## [Exercise instructions]
Each entry should be set down exactly as written, except for any picture it holds.

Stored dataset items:
++++++++++
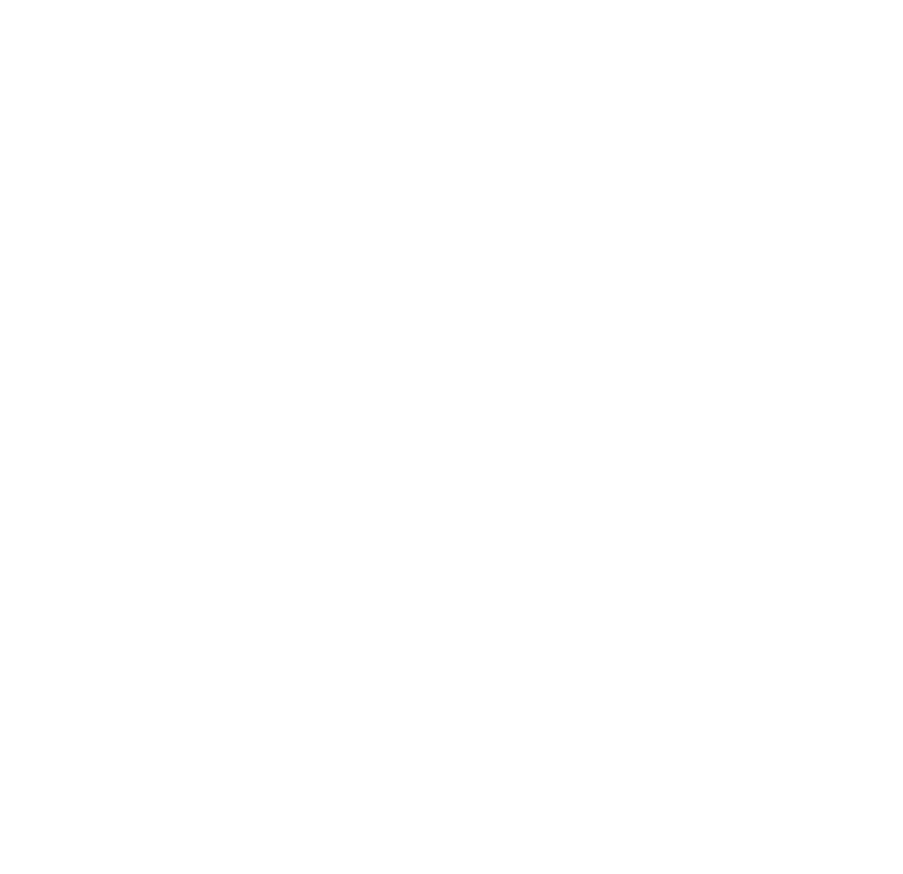
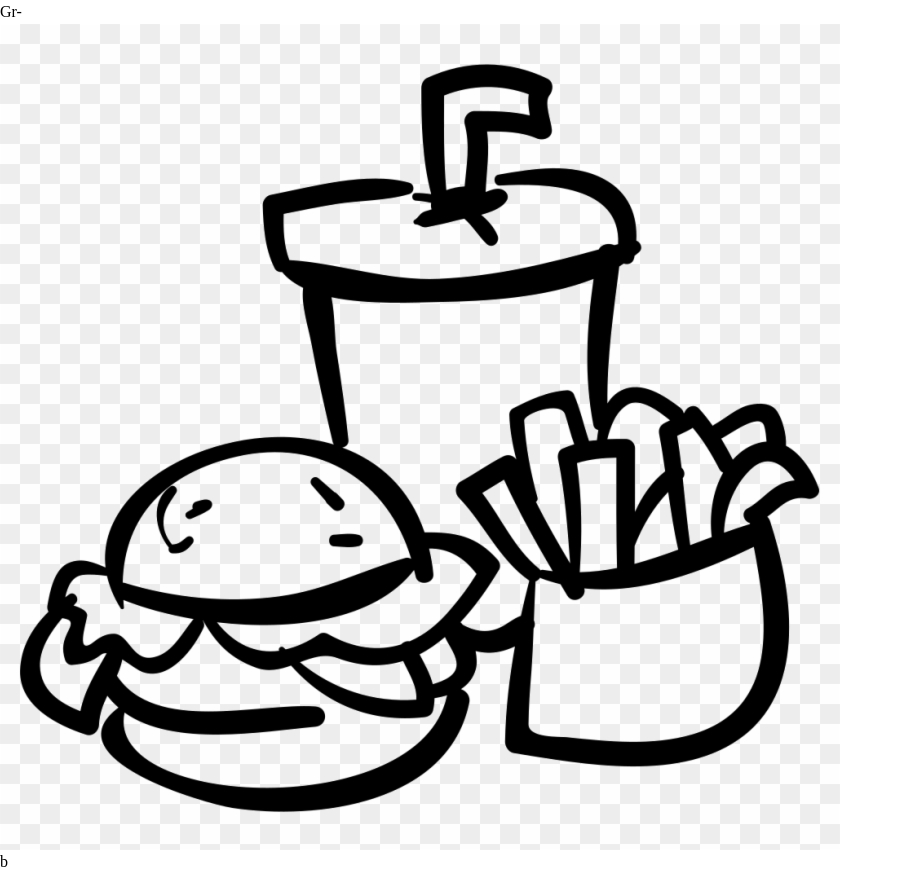
Before and after one commit to adesob/Gruhb, a React (Create React App) app: page / in a window 1280 px wide. Shown: the whole page, without its empty margins (0-903 px from the left). Before the commit the page ends 800 px from the top, so only its background shows below. Built offline with nearby package versions, Linux system fonts and the light colour scheme; a web font is replaced by a local one.

Commit message:
Update App.js

```diff
--- a/src/App.js
+++ b/src/App.js
@@ -4,7 +4,20 @@
 function App() {
   return (
     <div className="App">
+      {/* Loading Page */}
+      <div class = "w-screen h-screen bg-slate-900">
 
+        <div class = "m-auto max-w-2xl">
+          <h1 id = "title">Gr-
+            <span class = "inline-flex">
+                <img src = "/images/food.png"  ></img>
+            </span>
+            b
+          </h1>
+
+        </div>
+
+      </div>
     </div>
   );
 }
```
++++++++++
## [Exercise result]
Before and after one commit to adesob/Gruhb, a React (Create React App) app: page / in a window 1280 px wide. Shown: the whole page, without its empty margins (0-903 px from the left). Before the commit the page ends 800 px from the top, so only its background shows below. Built offline with nearby package versions, Linux system fonts and the light colour scheme; a web font is replaced by a local one.

Commit message:
Update App.js

```diff
--- a/src/App.js
+++ b/src/App.js
@@ -4,7 +4,20 @@
 function App() {
   return (
     <div className="App">
+      {/* Loading Page */}
+      <div class = "w-screen h-screen bg-slate-900">
 
+        <div class = "m-auto max-w-2xl">
+          <h1 id = "title">Gr-
+            <span class = "inline-flex">
+                <img src = "/images/food.png"  ></img>
+            </span>
+            b
+          </h1>
+
+        </div>
+
+      </div>
     </div>
   );
 }
```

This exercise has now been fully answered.